• **Task data**
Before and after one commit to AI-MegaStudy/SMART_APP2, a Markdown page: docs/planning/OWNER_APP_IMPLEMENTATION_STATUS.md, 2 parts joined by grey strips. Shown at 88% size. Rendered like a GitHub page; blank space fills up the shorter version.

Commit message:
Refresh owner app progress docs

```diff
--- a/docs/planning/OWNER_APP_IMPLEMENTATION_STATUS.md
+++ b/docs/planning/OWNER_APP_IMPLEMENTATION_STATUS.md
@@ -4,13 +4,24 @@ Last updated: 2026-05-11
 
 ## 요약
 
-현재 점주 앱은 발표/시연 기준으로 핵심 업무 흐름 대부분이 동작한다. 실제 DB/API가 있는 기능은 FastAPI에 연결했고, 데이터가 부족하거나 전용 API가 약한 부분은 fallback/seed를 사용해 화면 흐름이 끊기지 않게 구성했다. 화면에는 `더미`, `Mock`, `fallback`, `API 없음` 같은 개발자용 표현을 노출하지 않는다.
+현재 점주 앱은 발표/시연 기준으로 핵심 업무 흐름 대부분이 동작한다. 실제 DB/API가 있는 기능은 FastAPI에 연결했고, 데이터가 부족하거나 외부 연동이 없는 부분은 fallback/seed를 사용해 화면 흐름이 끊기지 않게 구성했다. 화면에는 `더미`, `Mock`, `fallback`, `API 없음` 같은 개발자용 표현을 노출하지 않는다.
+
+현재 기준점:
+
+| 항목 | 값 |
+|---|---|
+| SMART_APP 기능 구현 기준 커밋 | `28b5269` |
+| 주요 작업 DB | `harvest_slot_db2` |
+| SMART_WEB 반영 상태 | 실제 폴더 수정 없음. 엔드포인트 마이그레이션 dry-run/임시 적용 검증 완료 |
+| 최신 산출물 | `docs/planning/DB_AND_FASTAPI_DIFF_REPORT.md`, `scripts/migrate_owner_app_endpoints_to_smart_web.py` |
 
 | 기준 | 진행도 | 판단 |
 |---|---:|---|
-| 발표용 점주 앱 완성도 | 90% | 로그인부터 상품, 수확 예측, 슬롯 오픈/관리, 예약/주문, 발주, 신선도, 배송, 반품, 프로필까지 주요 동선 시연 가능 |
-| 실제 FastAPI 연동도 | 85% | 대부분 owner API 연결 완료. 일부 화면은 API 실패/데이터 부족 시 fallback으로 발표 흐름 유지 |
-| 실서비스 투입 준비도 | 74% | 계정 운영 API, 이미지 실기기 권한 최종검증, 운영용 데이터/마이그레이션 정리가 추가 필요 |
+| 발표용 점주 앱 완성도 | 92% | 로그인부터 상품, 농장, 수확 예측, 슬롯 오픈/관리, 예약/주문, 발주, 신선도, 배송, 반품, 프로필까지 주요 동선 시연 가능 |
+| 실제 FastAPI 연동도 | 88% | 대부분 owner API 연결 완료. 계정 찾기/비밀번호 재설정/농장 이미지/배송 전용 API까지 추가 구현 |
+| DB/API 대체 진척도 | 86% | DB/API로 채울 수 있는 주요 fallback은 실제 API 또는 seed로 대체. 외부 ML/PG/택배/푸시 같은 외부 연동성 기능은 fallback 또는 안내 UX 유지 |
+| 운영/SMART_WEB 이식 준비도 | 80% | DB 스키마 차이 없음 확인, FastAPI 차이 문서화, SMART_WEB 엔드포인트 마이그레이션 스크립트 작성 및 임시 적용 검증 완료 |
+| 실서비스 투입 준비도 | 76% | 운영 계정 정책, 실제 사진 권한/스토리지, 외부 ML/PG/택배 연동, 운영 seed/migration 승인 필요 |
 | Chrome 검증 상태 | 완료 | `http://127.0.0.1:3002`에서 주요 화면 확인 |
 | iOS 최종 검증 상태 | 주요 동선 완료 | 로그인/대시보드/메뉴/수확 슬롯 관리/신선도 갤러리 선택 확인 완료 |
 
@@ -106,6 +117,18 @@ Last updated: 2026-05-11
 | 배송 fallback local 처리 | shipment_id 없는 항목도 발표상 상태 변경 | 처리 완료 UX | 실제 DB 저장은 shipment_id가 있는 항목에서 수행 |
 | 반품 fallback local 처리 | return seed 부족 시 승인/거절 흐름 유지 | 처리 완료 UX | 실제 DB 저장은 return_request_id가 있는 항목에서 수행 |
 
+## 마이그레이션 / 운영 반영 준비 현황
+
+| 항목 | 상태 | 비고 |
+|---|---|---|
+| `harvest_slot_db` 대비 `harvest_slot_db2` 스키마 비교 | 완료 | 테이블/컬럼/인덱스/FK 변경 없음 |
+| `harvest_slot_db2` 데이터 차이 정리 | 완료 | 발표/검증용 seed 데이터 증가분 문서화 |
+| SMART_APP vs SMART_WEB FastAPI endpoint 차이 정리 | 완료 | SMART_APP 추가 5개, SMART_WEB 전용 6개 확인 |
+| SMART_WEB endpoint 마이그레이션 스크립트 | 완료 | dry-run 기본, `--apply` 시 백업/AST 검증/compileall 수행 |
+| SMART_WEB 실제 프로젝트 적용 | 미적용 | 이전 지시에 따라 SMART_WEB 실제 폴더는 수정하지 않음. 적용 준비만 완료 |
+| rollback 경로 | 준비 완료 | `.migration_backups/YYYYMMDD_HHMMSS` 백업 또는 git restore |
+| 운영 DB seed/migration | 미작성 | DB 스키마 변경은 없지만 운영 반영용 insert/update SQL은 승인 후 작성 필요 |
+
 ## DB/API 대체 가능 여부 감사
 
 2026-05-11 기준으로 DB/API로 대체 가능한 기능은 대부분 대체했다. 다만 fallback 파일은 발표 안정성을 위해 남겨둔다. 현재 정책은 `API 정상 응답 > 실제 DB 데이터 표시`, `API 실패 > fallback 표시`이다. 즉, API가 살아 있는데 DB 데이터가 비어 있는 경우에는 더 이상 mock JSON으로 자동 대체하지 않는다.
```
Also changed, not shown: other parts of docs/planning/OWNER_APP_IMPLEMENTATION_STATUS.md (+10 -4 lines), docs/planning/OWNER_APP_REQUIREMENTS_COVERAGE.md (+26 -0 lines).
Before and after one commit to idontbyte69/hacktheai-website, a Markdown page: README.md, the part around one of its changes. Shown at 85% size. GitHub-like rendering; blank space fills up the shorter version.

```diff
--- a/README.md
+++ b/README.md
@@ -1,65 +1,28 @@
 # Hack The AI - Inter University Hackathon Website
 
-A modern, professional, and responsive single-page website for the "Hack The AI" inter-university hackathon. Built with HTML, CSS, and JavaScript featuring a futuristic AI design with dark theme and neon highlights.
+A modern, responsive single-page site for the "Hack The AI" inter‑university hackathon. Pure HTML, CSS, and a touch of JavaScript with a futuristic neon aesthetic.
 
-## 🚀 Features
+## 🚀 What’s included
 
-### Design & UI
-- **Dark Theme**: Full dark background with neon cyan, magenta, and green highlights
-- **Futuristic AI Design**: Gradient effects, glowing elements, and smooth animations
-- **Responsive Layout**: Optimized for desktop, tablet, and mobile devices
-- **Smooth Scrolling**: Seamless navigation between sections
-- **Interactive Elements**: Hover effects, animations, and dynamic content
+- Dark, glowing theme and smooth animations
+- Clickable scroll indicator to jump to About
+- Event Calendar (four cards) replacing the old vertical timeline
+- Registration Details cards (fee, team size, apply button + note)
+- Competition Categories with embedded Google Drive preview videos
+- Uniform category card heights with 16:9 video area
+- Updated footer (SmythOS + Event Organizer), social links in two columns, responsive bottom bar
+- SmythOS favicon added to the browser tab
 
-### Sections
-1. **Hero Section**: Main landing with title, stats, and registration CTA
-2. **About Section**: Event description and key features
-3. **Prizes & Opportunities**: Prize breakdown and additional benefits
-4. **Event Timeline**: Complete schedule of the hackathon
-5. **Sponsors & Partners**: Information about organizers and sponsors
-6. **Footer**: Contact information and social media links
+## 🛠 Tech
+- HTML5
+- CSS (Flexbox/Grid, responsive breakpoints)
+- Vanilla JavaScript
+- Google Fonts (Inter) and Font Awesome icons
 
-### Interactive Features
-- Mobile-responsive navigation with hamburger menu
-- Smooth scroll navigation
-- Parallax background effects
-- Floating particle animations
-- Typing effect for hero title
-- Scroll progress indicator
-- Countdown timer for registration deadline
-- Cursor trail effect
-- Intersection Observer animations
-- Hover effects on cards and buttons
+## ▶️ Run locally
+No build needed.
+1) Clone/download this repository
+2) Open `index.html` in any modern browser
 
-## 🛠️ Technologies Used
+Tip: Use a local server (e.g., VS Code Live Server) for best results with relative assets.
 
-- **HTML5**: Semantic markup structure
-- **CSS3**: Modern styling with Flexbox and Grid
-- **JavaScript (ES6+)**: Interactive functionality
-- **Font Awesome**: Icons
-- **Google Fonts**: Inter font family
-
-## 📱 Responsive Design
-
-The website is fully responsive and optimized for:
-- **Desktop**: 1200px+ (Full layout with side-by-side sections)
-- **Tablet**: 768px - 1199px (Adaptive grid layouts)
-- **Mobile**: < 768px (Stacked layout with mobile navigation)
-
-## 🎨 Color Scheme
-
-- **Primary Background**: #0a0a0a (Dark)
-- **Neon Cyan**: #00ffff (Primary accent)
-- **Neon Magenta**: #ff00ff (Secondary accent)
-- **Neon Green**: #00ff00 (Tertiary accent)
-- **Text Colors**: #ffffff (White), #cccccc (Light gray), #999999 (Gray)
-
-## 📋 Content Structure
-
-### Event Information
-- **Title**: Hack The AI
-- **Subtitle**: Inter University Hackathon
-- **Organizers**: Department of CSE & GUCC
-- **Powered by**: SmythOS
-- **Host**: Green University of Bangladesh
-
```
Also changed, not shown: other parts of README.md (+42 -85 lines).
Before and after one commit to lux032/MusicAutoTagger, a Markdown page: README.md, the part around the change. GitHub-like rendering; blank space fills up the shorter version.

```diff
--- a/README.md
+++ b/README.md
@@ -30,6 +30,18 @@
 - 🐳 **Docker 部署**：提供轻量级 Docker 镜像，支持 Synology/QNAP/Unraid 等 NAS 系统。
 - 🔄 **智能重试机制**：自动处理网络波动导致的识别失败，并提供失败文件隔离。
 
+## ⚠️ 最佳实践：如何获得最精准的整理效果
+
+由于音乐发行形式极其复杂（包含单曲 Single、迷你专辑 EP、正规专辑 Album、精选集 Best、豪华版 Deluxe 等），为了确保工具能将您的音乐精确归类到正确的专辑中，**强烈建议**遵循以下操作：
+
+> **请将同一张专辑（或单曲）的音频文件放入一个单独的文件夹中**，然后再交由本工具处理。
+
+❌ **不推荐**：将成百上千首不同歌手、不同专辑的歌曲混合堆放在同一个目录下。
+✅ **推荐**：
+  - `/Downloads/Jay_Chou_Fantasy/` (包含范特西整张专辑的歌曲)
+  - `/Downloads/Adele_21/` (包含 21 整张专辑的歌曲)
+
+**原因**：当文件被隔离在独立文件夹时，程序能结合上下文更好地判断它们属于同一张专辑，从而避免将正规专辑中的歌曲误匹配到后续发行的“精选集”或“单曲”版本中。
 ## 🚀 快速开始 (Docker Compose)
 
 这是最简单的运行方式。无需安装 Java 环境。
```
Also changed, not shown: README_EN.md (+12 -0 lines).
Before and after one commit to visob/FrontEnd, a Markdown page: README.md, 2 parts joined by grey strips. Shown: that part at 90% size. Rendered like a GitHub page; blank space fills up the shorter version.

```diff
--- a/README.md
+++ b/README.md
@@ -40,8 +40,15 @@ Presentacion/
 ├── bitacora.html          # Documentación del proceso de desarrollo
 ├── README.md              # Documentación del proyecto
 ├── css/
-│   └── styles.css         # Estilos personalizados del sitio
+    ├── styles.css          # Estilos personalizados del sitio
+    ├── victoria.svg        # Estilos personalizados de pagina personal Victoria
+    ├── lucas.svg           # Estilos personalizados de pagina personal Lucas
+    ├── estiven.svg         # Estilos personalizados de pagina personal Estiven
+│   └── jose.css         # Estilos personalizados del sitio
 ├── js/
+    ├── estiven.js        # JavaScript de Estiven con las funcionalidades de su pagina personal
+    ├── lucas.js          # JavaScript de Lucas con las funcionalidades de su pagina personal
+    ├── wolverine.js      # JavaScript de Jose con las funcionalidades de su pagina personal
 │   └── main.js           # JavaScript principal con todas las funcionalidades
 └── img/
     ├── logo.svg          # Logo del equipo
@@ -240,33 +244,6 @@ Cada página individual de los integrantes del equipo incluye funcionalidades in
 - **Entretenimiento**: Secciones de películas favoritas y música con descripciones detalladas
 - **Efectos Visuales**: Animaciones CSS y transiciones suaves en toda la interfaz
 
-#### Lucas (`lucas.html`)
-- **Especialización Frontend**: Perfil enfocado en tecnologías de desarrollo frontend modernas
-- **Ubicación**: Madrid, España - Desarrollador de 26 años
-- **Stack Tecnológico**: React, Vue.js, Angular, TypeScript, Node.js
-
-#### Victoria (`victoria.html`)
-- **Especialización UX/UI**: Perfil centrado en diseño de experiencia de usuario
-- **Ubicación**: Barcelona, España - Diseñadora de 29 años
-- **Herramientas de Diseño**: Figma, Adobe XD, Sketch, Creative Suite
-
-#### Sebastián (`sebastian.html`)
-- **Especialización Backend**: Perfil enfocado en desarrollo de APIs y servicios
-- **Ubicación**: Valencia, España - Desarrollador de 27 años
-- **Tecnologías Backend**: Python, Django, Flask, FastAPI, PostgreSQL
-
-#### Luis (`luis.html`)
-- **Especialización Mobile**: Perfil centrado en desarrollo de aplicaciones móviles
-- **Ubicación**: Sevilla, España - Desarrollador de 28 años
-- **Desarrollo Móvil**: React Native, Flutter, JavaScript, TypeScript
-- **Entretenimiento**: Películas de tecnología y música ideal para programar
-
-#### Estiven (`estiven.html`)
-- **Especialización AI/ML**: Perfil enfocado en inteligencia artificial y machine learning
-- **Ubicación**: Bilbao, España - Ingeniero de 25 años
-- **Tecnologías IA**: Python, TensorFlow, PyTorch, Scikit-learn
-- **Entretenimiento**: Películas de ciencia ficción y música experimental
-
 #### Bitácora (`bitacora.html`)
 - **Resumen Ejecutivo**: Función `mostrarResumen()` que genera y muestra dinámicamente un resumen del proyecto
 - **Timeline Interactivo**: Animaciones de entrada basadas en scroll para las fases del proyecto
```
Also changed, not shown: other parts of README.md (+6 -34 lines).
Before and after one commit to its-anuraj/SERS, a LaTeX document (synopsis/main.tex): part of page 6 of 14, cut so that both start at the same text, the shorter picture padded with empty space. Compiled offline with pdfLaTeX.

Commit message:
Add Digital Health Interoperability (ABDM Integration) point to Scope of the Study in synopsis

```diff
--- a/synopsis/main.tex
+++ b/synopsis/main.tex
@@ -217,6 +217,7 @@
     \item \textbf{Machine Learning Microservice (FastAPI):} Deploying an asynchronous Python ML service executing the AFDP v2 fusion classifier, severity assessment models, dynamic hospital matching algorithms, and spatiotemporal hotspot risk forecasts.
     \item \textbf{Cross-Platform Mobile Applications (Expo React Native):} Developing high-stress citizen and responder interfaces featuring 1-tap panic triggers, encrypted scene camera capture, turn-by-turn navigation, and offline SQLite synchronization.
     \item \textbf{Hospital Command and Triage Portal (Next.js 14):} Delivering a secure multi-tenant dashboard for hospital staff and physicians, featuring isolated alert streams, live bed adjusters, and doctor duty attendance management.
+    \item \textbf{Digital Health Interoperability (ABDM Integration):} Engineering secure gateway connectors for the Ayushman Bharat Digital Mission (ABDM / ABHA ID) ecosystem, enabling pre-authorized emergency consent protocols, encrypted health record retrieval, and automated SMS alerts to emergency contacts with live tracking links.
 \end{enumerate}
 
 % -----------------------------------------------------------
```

• **Exercise brief**
The word "other" appears in some lines above. Return every one of those lines.

• **Your response**
Also changed, not shown: other parts of docs/planning/OWNER_APP_IMPLEMENTATION_STATUS.md (+10 -4 lines), docs/planning/OWNER_APP_REQUIREMENTS_COVERAGE.md (+26 -0 lines).
Also changed, not shown: other parts of README.md (+42 -85 lines).
Also changed, not shown: other parts of README.md (+6 -34 lines).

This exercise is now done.